__Prompt__
For every line in the records that has the word "Female", make a copy.

(Version difference data)
- - -

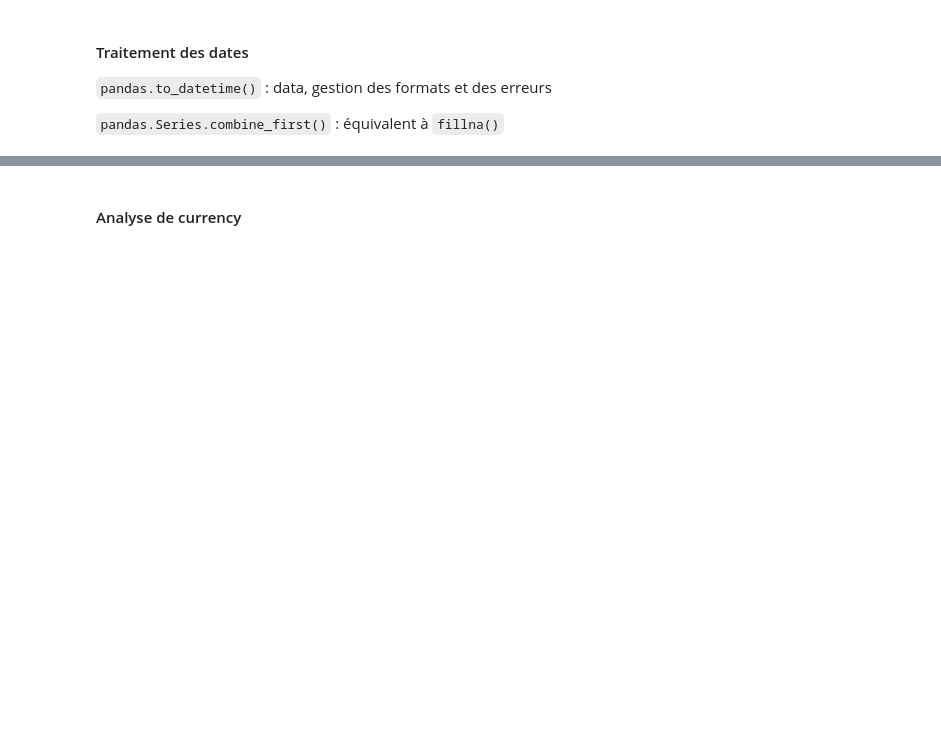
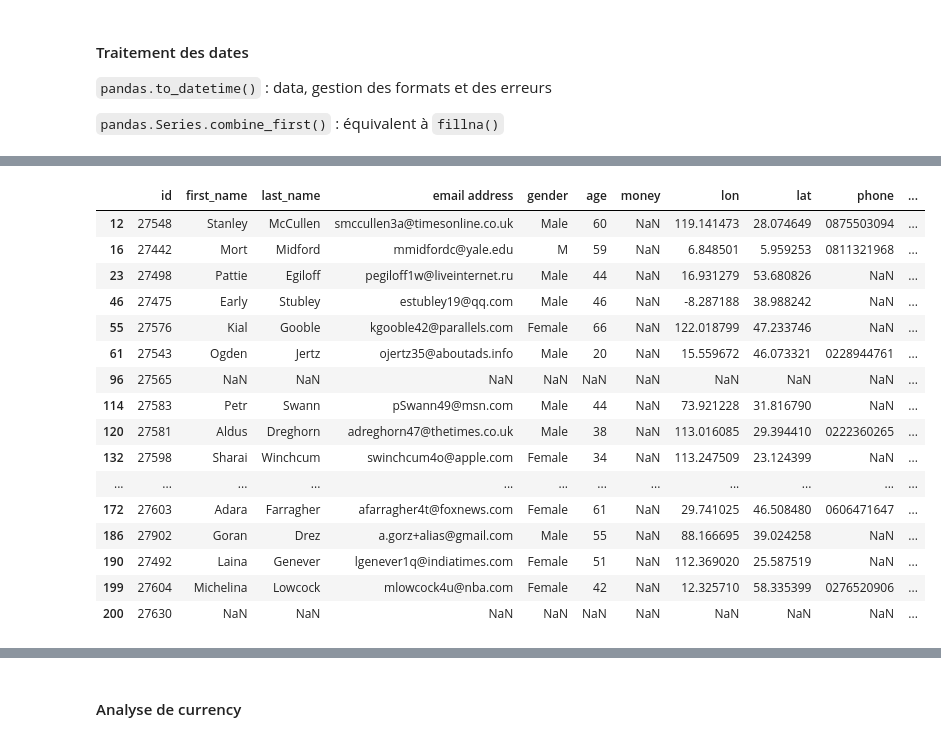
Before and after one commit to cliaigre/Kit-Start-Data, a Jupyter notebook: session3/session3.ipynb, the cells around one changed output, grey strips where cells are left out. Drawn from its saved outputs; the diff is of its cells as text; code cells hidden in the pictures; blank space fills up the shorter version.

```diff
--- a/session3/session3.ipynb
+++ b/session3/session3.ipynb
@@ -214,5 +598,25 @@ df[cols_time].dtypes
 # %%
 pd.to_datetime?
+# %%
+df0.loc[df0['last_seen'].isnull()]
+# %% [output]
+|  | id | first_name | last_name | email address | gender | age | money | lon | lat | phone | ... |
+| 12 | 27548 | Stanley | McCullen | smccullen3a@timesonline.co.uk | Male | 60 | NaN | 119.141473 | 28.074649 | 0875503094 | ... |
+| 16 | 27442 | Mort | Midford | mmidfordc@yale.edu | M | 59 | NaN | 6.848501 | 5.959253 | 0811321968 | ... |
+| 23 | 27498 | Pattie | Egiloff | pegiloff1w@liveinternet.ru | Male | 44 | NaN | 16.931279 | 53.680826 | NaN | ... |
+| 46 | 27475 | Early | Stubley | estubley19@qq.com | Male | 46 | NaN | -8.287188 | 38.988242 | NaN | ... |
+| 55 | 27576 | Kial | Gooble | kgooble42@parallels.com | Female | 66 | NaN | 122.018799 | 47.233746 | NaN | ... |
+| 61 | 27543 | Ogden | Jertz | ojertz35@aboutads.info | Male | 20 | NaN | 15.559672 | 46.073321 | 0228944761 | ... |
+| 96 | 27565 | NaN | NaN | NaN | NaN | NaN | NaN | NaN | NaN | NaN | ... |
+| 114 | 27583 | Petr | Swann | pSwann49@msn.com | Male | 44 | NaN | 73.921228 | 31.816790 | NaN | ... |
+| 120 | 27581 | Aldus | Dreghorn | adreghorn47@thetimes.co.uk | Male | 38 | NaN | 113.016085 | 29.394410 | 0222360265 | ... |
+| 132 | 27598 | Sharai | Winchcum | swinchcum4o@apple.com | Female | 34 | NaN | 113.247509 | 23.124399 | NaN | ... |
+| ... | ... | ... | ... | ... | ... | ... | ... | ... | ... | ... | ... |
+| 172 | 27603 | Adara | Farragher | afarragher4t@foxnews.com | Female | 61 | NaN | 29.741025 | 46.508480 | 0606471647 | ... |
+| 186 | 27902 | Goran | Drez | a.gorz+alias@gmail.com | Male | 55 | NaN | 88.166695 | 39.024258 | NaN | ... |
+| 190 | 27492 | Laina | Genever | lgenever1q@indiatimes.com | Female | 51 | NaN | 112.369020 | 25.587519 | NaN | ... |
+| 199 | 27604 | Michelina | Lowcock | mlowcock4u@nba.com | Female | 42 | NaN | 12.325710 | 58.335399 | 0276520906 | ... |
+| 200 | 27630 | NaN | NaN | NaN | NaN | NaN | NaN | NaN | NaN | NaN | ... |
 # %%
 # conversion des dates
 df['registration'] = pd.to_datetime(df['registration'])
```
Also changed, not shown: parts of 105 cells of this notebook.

- - -

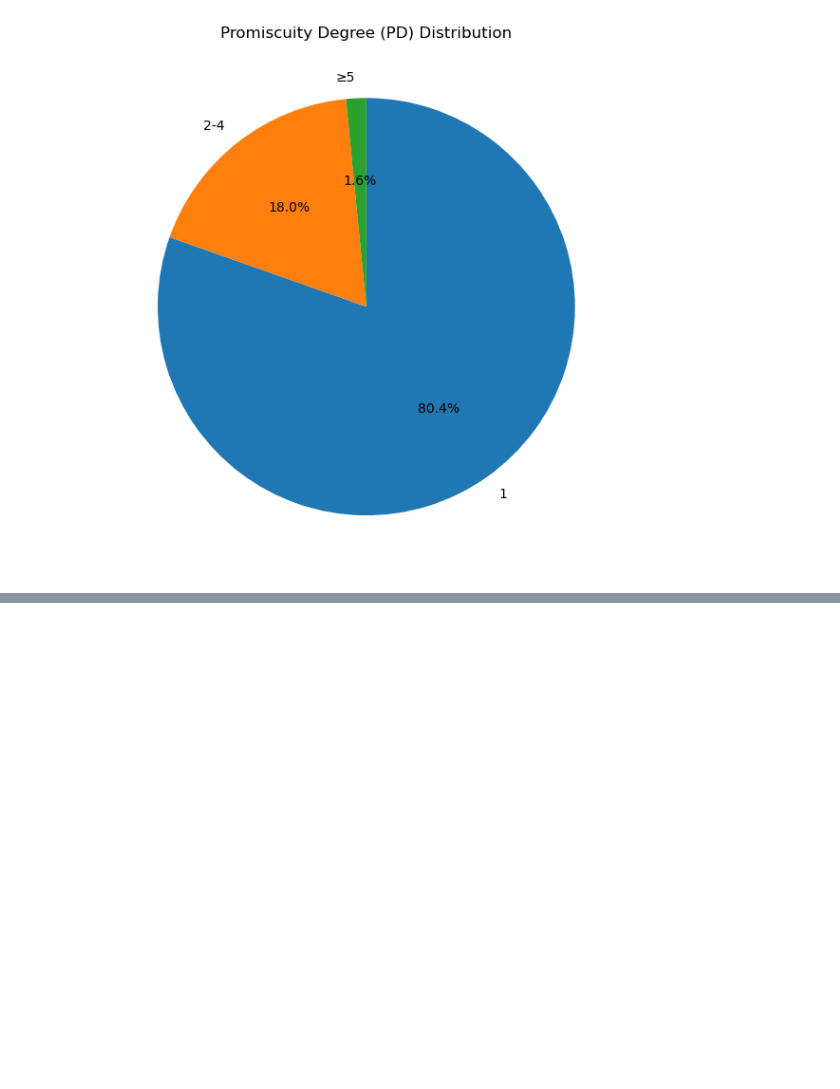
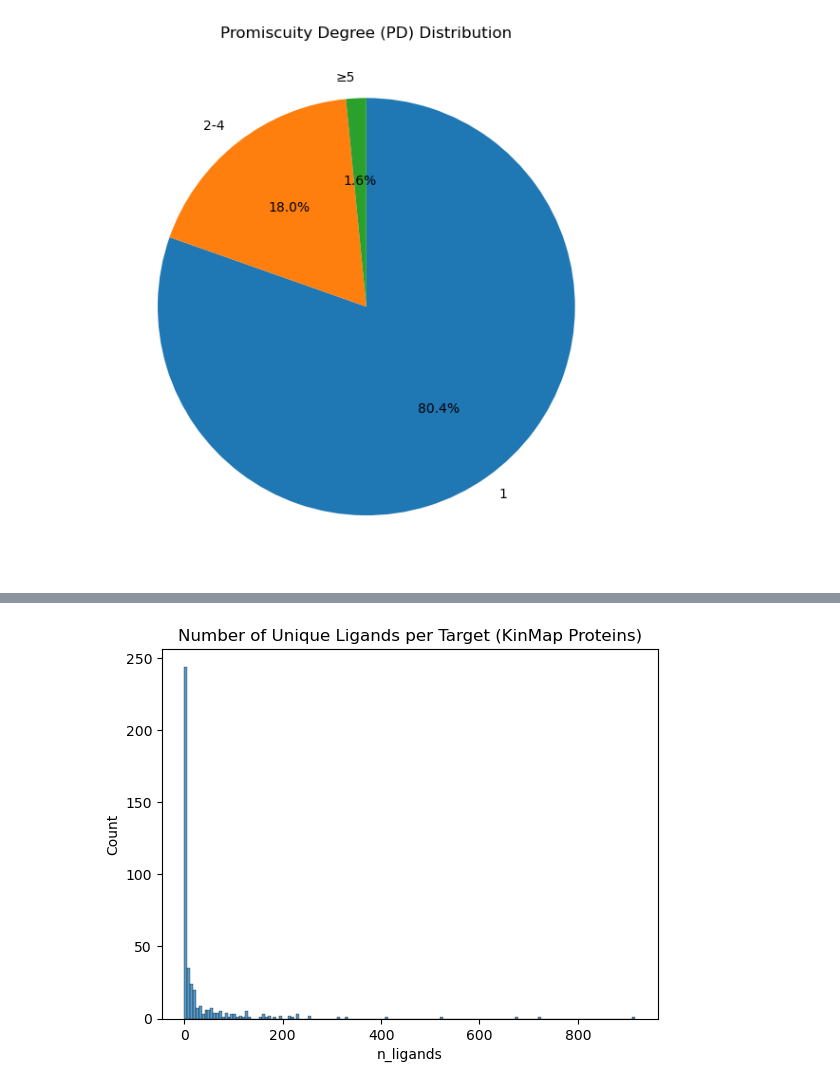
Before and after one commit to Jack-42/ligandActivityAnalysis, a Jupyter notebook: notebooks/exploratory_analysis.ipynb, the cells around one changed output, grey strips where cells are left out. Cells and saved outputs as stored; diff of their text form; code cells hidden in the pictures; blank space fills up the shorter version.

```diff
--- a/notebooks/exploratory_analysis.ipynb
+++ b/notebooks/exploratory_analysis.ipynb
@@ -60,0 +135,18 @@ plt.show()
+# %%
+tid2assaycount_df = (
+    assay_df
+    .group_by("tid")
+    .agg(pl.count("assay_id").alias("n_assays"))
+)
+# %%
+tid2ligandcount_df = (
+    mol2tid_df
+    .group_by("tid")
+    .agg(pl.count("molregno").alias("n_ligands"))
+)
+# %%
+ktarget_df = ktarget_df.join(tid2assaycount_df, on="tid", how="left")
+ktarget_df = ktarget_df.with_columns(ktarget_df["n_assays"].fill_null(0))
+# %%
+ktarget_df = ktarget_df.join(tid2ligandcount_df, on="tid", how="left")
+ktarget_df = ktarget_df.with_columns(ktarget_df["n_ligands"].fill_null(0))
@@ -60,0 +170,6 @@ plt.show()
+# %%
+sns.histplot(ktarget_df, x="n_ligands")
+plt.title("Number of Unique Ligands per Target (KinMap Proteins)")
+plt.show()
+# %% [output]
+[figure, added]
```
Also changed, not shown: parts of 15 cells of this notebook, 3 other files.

- - -

__Answer box__
+| 55 | 27576 | Kial | Gooble | kgooble42@parallels.com | Female | 66 | NaN | 122.018799 | 47.233746 | NaN | ... |
+| 132 | 27598 | Sharai | Winchcum | swinchcum4o@apple.com | Female | 34 | NaN | 113.247509 | 23.124399 | NaN | ... |
+| 172 | 27603 | Adara | Farragher | afarragher4t@foxnews.com | Female | 61 | NaN | 29.741025 | 46.508480 | 0606471647 | ... |
+| 190 | 27492 | Laina | Genever | lgenever1q@indiatimes.com | Female | 51 | NaN | 112.369020 | 25.587519 | NaN | ... |
+| 199 | 27604 | Michelina | Lowcock | mlowcock4u@nba.com | Female | 42 | NaN | 12.325710 | 58.335399 | 0276520906 | ... |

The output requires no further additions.